Electric cars are famous for incredibly fast acceleration. If you floor the accelerator in an EV, you will be pinned to your seat!
To manage this instant battery power, there is an electronic ‘controller’ that regulates how much power is delivered to the wheels.
The controller allows for a smooth driving experience.
A clever technology employed by electric cars is ‘regenerative braking’.
The idea is not to waste any spare energy. In a normal car, when you brake, a lot of heat is generated by the brake pads. This heat energy is lost.
In an EV, when you lift off the accelerator, the electric motor goes into reverse and acts as a generator, charging the battery. This process slows the car down without you actually having to press the brake pedal.
In this way, instead of wasted heat you get more charge in your battery.
Of course, in an emergency, you can still slam on the brakes to bring the car to an abrupt halt.
2. Ten Reasons to Get an Electric Vehicle
Should you get an electric car now? Over time, we will probably all have electric cars. There will still be ICE cars on the roads for a while, but in the coming years nearly all new cars will have a battery inside.
In 2020, there are already compelling reasons to buy or lease an electric vehicle.

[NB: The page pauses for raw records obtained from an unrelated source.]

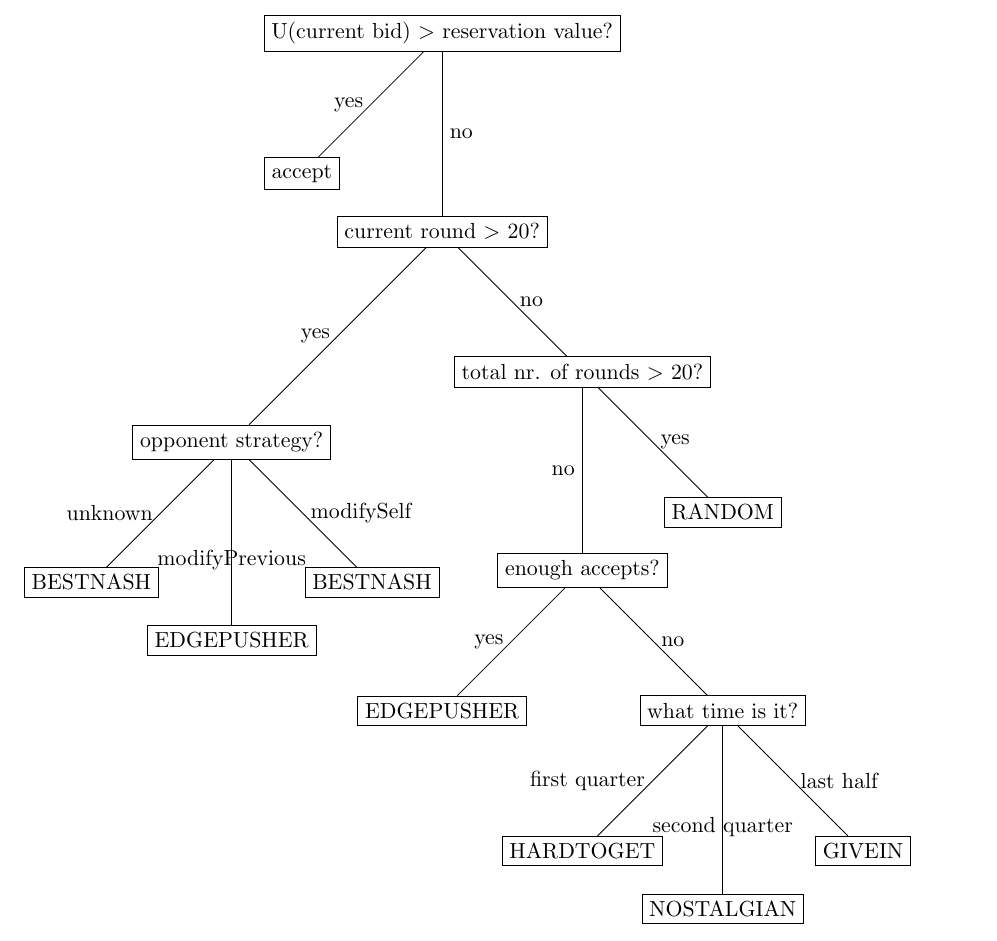
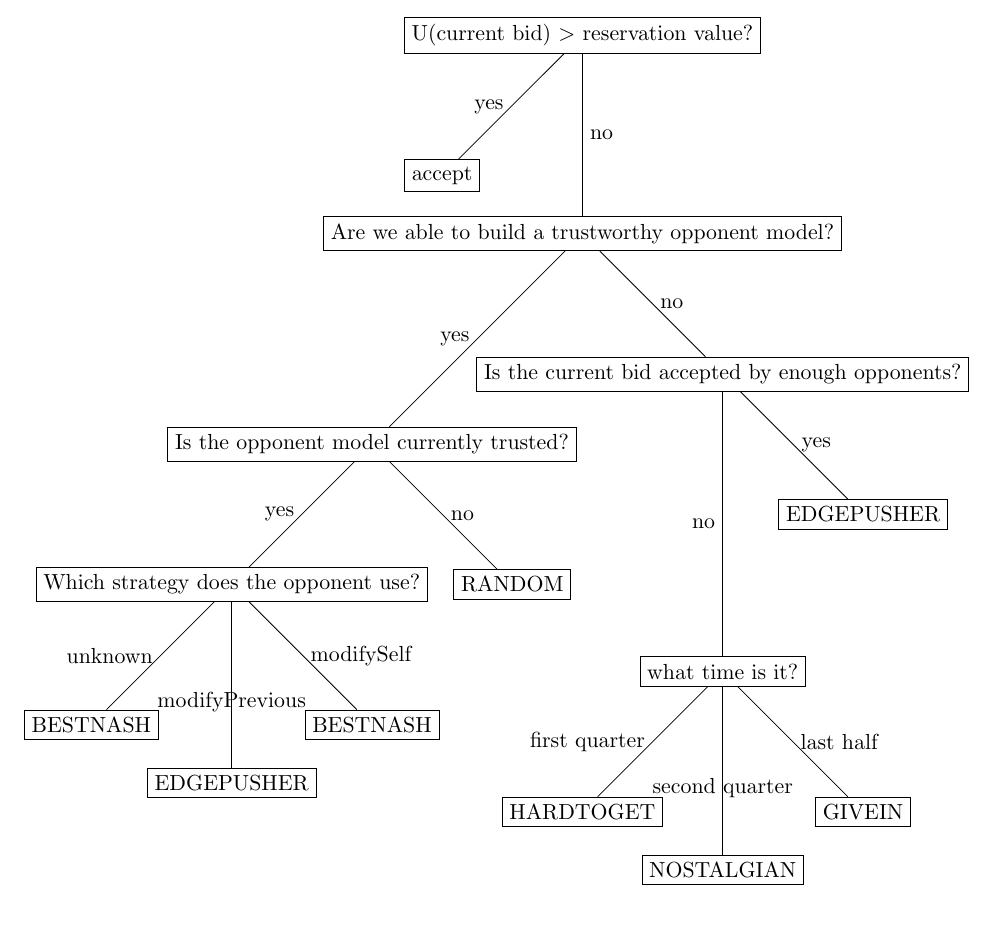
Before and after one commit to JWvanV/NegotiationAssignment, a LaTeX document (docs/report.tex, which reads docs/decisiontree.tex): part of page 4 of 11, cut so that both start at the same text. Compiled offline with pdfLaTeX.

Commit message:
updated decision tree to reflect switched steps in code

```diff
--- a/docs/decisiontree.tex
+++ b/docs/decisiontree.tex
@@ -8,31 +8,31 @@
 
     \node [node] (A) {U(current bid) $>$ reservation value?};
     \path (A) ++(-135:\nodeDist) node [node] (B) {accept};
-    \path (A) ++(-90:\nodeDist) node [node] (C) {current round $>$ 20?};
-    \path (C) ++(-135:\nodeDist*1.5) node [node] (D) {opponent strategy?};
-    \path (C) ++(-45:\nodeDist) node [node] (E) {total nr. of rounds $>$ 20?};
+    \path (A) ++(-90:\nodeDist) node [node] (C) {Are we able to build a trustworthy opponent model?};
+    \path (C) ++(-135:\nodeDist*1.5) node [node] (Z) {Is the opponent model currently trusted?};
+    \path (Z) ++(-45:\nodeDist) node [node] (X) {RANDOM};
+    \path (Z) ++(-135:\nodeDist) node [node] (D) {Which strategy does the opponent use?};
+    \path (C) ++(-45:\nodeDist) node [node] (E) {Is the current bid accepted by enough opponents?};
     \path (D) ++(-135:\nodeDist) node [node] (F) {BESTNASH};
     \path (D) ++(-90:\nodeDist) node [node] (G) {EDGEPUSHER};
     \path (D) ++(-45:\nodeDist) node [node] (H) {BESTNASH};
-    \path (E) ++(-45:\nodeDist) node [node] (I) {RANDOM};
-    \path (E) ++(-90:\nodeDist) node [node] (J) {enough accepts?};
-    \path (J) ++(-135:\nodeDist) node [node] (K) {EDGEPUSHER};
-    \path (J) ++(-45:\nodeDist) node [node] (L) {what time is it?};
+    \path (E) ++(-45:\nodeDist) node [node] (K) {EDGEPUSHER};
+    \path (E) ++(-90:\nodeDist*1.5) node [node] (L) {what time is it?};
     \path (L) ++(-135:\nodeDist) node [node] (M) {HARDTOGET};
     \path (L) ++(-90:\nodeDist) node [node] (N) {NOSTALGIAN};
     \path (L) ++(-45:\nodeDist) node [node] (O) {GIVEIN};
 
     \draw (A) -- (B) node [left,pos=0.5] {yes}(A);
     \draw (A) -- (C) node [right,pos=0.5] {no}(A);
-    \draw (C) -- (D) node [left,pos=0.5] {yes}(A);
+    \draw (C) -- (Z) node [left,pos=0.5] {yes}(A);
+    \draw (Z) -- (D) node [left,pos=0.5] {yes}(A);
     \draw (C) -- (E) node [right,pos=0.5] {no}(A);
     \draw (D) -- (F) node [left,pos=0.5] {unknown}(A);
     \draw (D) -- (G) node [below,pos=0.5] {modifyPrevious}(A);
     \draw (D) -- (H) node [right,pos=0.5] {modifySelf}(A);
-    \draw (E) -- (I) node [right,pos=0.5] {yes}(A);
-    \draw (E) -- (J) node [left,pos=0.5] {no}(A);
-    \draw (J) -- (K) node [left,pos=0.5] {yes}(A);
-    \draw (J) -- (L) node [right,pos=0.5] {no}(A);
+    \draw (E) -- (K) node [right,pos=0.5] {yes}(A);
+    \draw (Z) -- (X) node [right,pos=0.5] {no}(A);
+    \draw (E) -- (L) node [left,pos=0.5] {no}(A);
     \draw (L) -- (M) node [left,pos=0.5] {first quarter}(A);
     \draw (L) -- (N) node [below,pos=0.5] {second quarter}(A);
     \draw (L) -- (O) node [right,pos=0.5] {last half}(A);
```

Here are 10 reasons to get an electric car:
- Reduce your monthly car ‘fuel’ costs – electricity costs a lot less than petrol/diesel.
- Always have a full ‘tank’ in the morning – no more mad dashes to the petrol station.
- Enjoy instant acceleration – great for over-taking safely.
- Maintain access to city centre roads – greater restrictions on diesel/petrol cars are inevitable.
- Zero emissions – no environmental pollution, e.g. particulates, or greenhouse gases.
- The latest in-car technology – EVs often showcase the very latest automotive advances.
- Lower servicing costs – pure electric cars (BEVs) have far fewer parts than standard cars.
- A much quieter ride – electric motors are almost silent.
- 0% Benefit in Kind (BIK) tax in the 2020/21 tax year (and then very low BIK in the years thereafter).
- A grant of £3,000 is available in the UK for new EVs costing less than £50,000 – take advantage before they take it away!
If you like the sound of many of these points, then an electric car might be right for you.
Now that you know how electric cars work and understand some of the benefits, let’s look at EV models available today in the UK.
3. Compare Electric Car Models
All the major car manufacturers have their sites firmly fixed on EVs. New electric car models are being announced all the time.
UK prices are coming down. Range is going up. Features are getting better and better. What’s not to like?
Below is a table showing fully electric BEV cars currently available in the UK. Click on the name of the car for facts, figures, video reviews, etc.
Alternatively, try our brand new Car Selector tool to zero in on your perfect EV.
100% electric cars (BEV)
Once you’ve explored a few models, get in touch with local dealers to arrange a test drive via section 4 below.
If you do get an electric car, your monthly ‘fuel’ costs will go down. But, if you charge your car at home, your electricity bills will go up. You may then wish to look at generating your own electricity with solar panels.
4. Find a Local Dealer
The acid test for an EV is not to read articles and watch videos. You’ve actually got to get behind the wheel.
Once you’ve taken an electric vehicle for a test drive, you’ll appreciate what all the fuss is about:
- Great acceleration
- A peaceful, silent drive
- Excellent technology as standard
- No petrol smells
- Low running costs
- We could go on…
It’s also well documented that once you own and drive an electric car, you never go back to a petrol / diesel car. There’s a before and after.
It’s as if you’ve been watching a science fiction film, climbed inside the TV, and then been allowed to stay there. Electric cars give you a taste of the future, today.
Below are links to all the counties around the UK (Scotland and Wales coming shortly). Click on your county and you will be taken to a separate page listing quick links to all the dealers in your county.
Get in touch with your dealer of choice and let the fun begin.
Click on your county name to find local car dealers (Scottish and Welsh counties coming soon!)